TASK DESCRIPTION
The answer is to be one number: the count of lines in this listing that have the string "attempted".

PROVIDED RECORDS
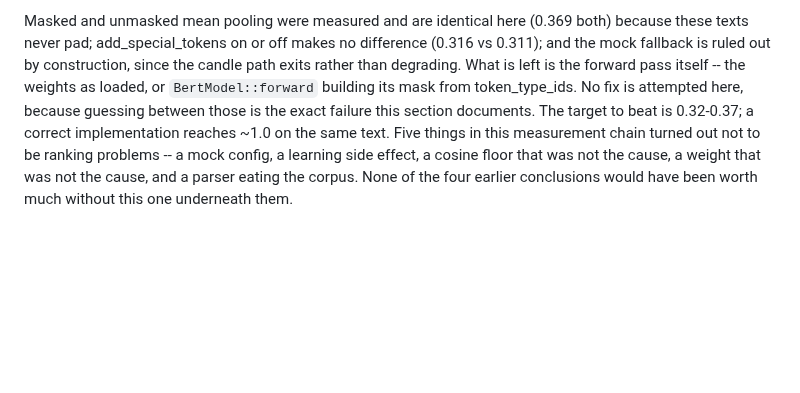
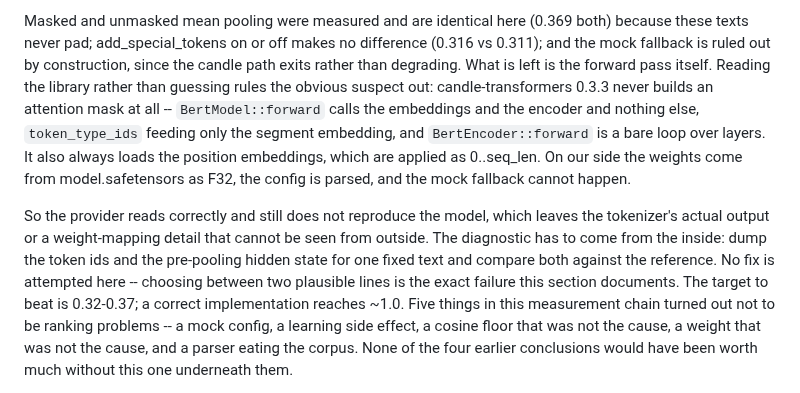
Before and after one commit to silentnoisehun/microscope-memory, a Markdown page: WHITEPAPER.md, the part around the change. Rendered like a GitHub page; blank space fills up the shorter version.

Commit message:
docs: the provider reads correctly and still does not reproduce the model
Records the code-reading result next to the measurement, so the next person
starts from "the mask is ruled out" rather than from which line looks odd.

```diff
--- a/WHITEPAPER.md
+++ b/WHITEPAPER.md
@@ -1130,11 +1130,22 @@ The user does not hav", severed mid-word. And the sentence splitter broke on
    (0.369 both) because these texts never pad; add_special_tokens on or off
    makes no difference (0.316 vs 0.311); and the mock fallback is ruled out by
    construction, since the candle path exits rather than degrading. What is
-   left is the forward pass itself -- the weights as loaded, or
-   `BertModel::forward` building its mask from token_type_ids. No fix is
-   attempted here, because guessing between those is the exact failure this
-   section documents. The target to beat is 0.32-0.37; a correct
-   implementation reaches ~1.0 on the same text.
+   left is the forward pass itself. Reading the library rather than guessing
+   rules the obvious suspect out: candle-transformers 0.3.3 never builds an
+   attention mask at all -- `BertModel::forward` calls the embeddings and the
+   encoder and nothing else, `token_type_ids` feeding only the segment
+   embedding, and `BertEncoder::forward` is a bare loop over layers. It also
+   always loads the position embeddings, which are applied as 0..seq_len. On
+   our side the weights come from model.safetensors as F32, the config is
+   parsed, and the mock fallback cannot happen.
+
+   So the provider reads correctly and still does not reproduce the model,
+   which leaves the tokenizer's actual output or a weight-mapping detail that
+   cannot be seen from outside. The diagnostic has to come from the inside:
+   dump the token ids and the pre-pooling hidden state for one fixed text and
+   compare both against the reference. No fix is attempted here -- choosing
+   between two plausible lines is the exact failure this section documents. The
+   target to beat is 0.32-0.37; a correct implementation reaches ~1.0.
    Five things in this measurement chain turned out not to be ranking problems -- a
    mock config, a learning side effect, a cosine floor that was not the cause, a
    weight that was not the cause, and a parser eating the corpus. None of the four
```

WORKED SOLUTION
2